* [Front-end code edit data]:
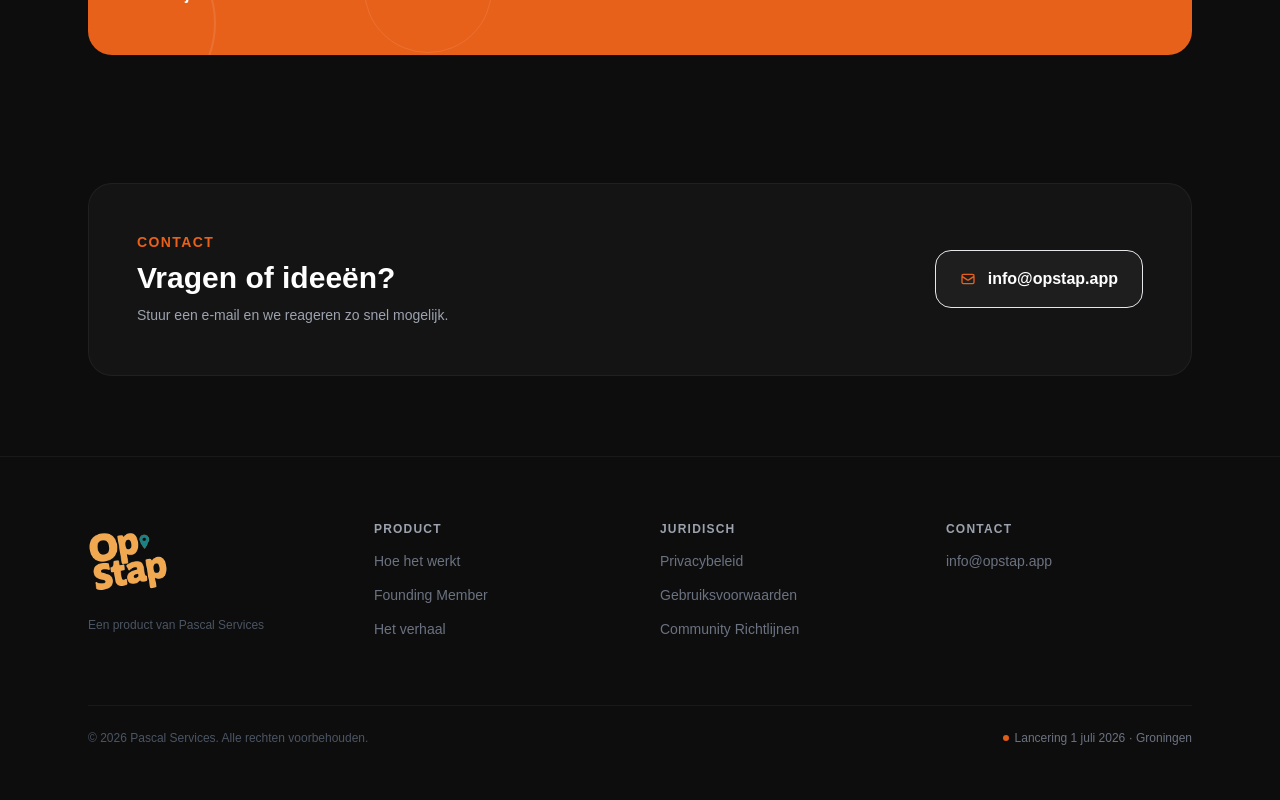
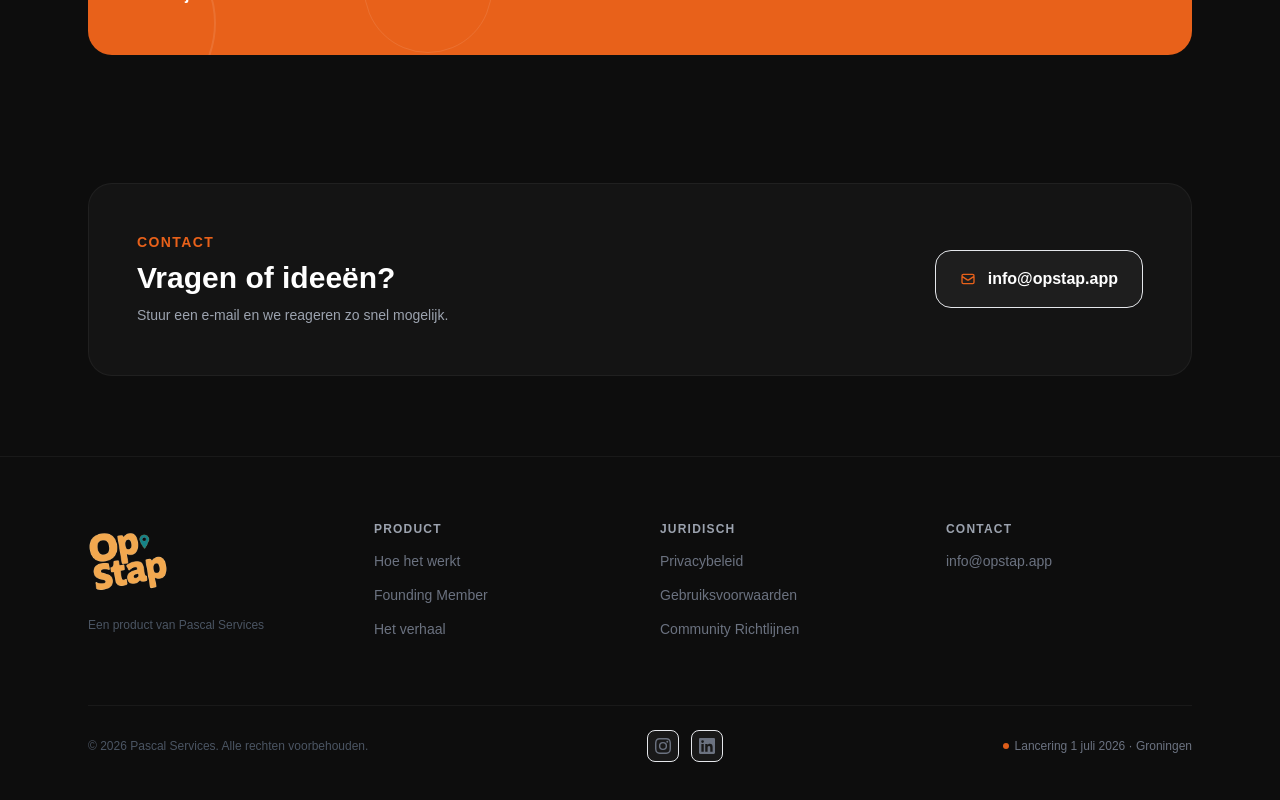
Before and after one commit to pascalwiersma/opstap-website, a Next.js app: page / in a window 1280 px wide. Shown: the part 2699-3499 px from the top of the page. Built offline with nearby package versions, Linux system fonts and the light colour scheme.

Commit message:
feat: Instagram en LinkedIn iconen in footer

```diff
--- a/components/Footer.tsx
+++ b/components/Footer.tsx
@@ -59,10 +59,36 @@
         </div>
 
         {/* Onderkant */}
-        <div className="pt-6 border-t border-white/5 flex flex-col sm:flex-row items-center justify-between gap-3">
+        <div className="pt-6 border-t border-white/5 flex flex-col sm:flex-row items-center justify-between gap-4">
           <p className="text-gray-600 text-xs">
             © {new Date().getFullYear()} Pascal Services. Alle rechten voorbehouden.
           </p>
+
+          <div className="flex items-center gap-3">
+            <a
+              href="https://www.instagram.com/opstap_app/"
+              target="_blank"
+              rel="noopener noreferrer"
+              className="w-8 h-8 rounded-lg bg-white/5 hover:bg-[#E8611A]/20 border border-white/8 hover:border-[#E8611A]/30 flex items-center justify-center text-gray-500 hover:text-[#E8611A] transition-all"
+              aria-label="Instagram"
+            >
+              <svg className="w-4 h-4" fill="currentColor" viewBox="0 0 24 24">
+                <path d="M12 2.163c3.204 0 3.584.012 4.85.07 3.252.148 4.771 1.691 4.919 4.919.058 1.265.069 1.645.069 4.849 0 3.205-.012 3.584-.069 4.849-.149 3.225-1.664 4.771-4.919 4.919-1.266.058-1.644.07-4.85.07-3.204 0-3.584-.012-4.849-.07-3.26-.149-4.771-1.699-4.919-4.92-.058-1.265-.07-1.644-.07-4.849 0-3.204.013-3.583.07-4.849.149-3.227 1.664-4.771 4.919-4.919 1.266-.057 1.645-.069 4.849-.069zM12 0C8.741 0 8.333.014 7.053.072 2.695.272.273 2.69.073 7.052.014 8.333 0 8.741 0 12c0 3.259.014 3.668.072 4.948.2 4.358 2.618 6.78 6.98 6.98C8.333 23.986 8.741 24 12 24c3.259 0 3.668-.014 4.948-.072 4.354-.2 6.782-2.618 6.979-6.98.059-1.28.073-1.689.073-4.948 0-3.259-.014-3.667-.072-4.947-.196-4.354-2.617-6.78-6.979-6.98C15.668.014 15.259 0 12 0zm0 5.838a6.162 6.162 0 100 12.324 6.162 6.162 0 000-12.324zM12 16a4 4 0 110-8 4 4 0 010 8zm6.406-11.845a1.44 1.44 0 100 2.881 1.44 1.44 0 000-2.881z"/>
+              </svg>
+            </a>
+            <a
+              href="https://www.linkedin.com/search/results/groups/?keywords=OpStap&origin=SWITCH_SEARCH_VERTICAL"
+              target="_blank"
+              rel="noopener noreferrer"
+              className="w-8 h-8 rounded-lg bg-white/5 hover:bg-[#E8611A]/20 border border-white/8 hover:border-[#E8611A]/30 flex items-center justify-center text-gray-500 hover:text-[#E8611A] transition-all"
+              aria-label="LinkedIn"
+            >
+              <svg className="w-4 h-4" fill="currentColor" viewBox="0 0 24 24">
+                <path d="M20.447 20.452h-3.554v-5.569c0-1.328-.027-3.037-1.852-3.037-1.853 0-2.136 1.445-2.136 2.939v5.667H9.351V9h3.414v1.561h.046c.477-.9 1.637-1.85 3.37-1.85 3.601 0 4.267 2.37 4.267 5.455v6.286zM5.337 7.433a2.062 2.062 0 01-2.063-2.065 2.064 2.064 0 112.063 2.065zm1.782 13.019H3.555V9h3.564v11.452zM22.225 0H1.771C.792 0 0 .774 0 1.729v20.542C0 23.227.792 24 1.771 24h20.451C23.2 24 24 23.227 24 22.271V1.729C24 .774 23.2 0 22.222 0h.003z"/>
+              </svg>
+            </a>
+          </div>
+
           <div className="flex items-center gap-1.5">
             <span className="w-1.5 h-1.5 rounded-full bg-[#E8611A] animate-pulse" />
             <span className="text-xs text-gray-500">Lancering 1 juli 2026 · Groningen</span>
```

* [Prompt]: Look over the records above, and wherever a line contains the string "path", copy that line.

* [Answer to the exercise]:
+                <path d="M12 2.163c3.204 0 3.584.012 4.85.07 3.252.148 4.771 1.691 4.919 4.919.058 1.265.069 1.645.069 4.849 0 3.205-.012 3.584-.069 4.849-.149 3.225-1.664 4.771-4.919 4.919-1.266.058-1.644.07-4.85.07-3.204 0-3.584-.012-4.849-.07-3.26-.149-4.771-1.699-4.919-4.92-.058-1.265-.07-1.644-.07-4.849 0-3.204.013-3.583.07-4.849.149-3.227 1.664-4.771 4.919-4.919 1.266-.057 1.645-.069 4.849-.069zM12 0C8.741 0 8.333.014 7.053.072 2.695.272.273 2.69.073 7.052.014 8.333 0 8.741 0 12c0 3.259.014 3.668.072 4.948.2 4.358 2.618 6.78 6.98 6.98C8.333 23.986 8.741 24 12 24c3.259 0 3.668-.014 4.948-.072 4.354-.2 6.782-2.618 6.979-6.98.059-1.28.073-1.689.073-4.948 0-3.259-.014-3.667-.072-4.947-.196-4.354-2.617-6.78-6.979-6.98C15.668.014 15.259 0 12 0zm0 5.838a6.162 6.162 0 100 12.324 6.162 6.162 0 000-12.324zM12 16a4 4 0 110-8 4 4 0 010 8zm6.406-11.845a1.44 1.44 0 100 2.881 1.44 1.44 0 000-2.881z"/>
+                <path d="M20.447 20.452h-3.554v-5.569c0-1.328-.027-3.037-1.852-3.037-1.853 0-2.136 1.445-2.136 2.939v5.667H9.351V9h3.414v1.561h.046c.477-.9 1.637-1.85 3.37-1.85 3.601 0 4.267 2.37 4.267 5.455v6.286zM5.337 7.433a2.062 2.062 0 01-2.063-2.065 2.064 2.064 0 112.063 2.065zm1.782 13.019H3.555V9h3.564v11.452zM22.225 0H1.771C.792 0 0 .774 0 1.729v20.542C0 23.227.792 24 1.771 24h20.451C23.2 24 24 23.227 24 22.271V1.729C24 .774 23.2 0 22.222 0h.003z"/>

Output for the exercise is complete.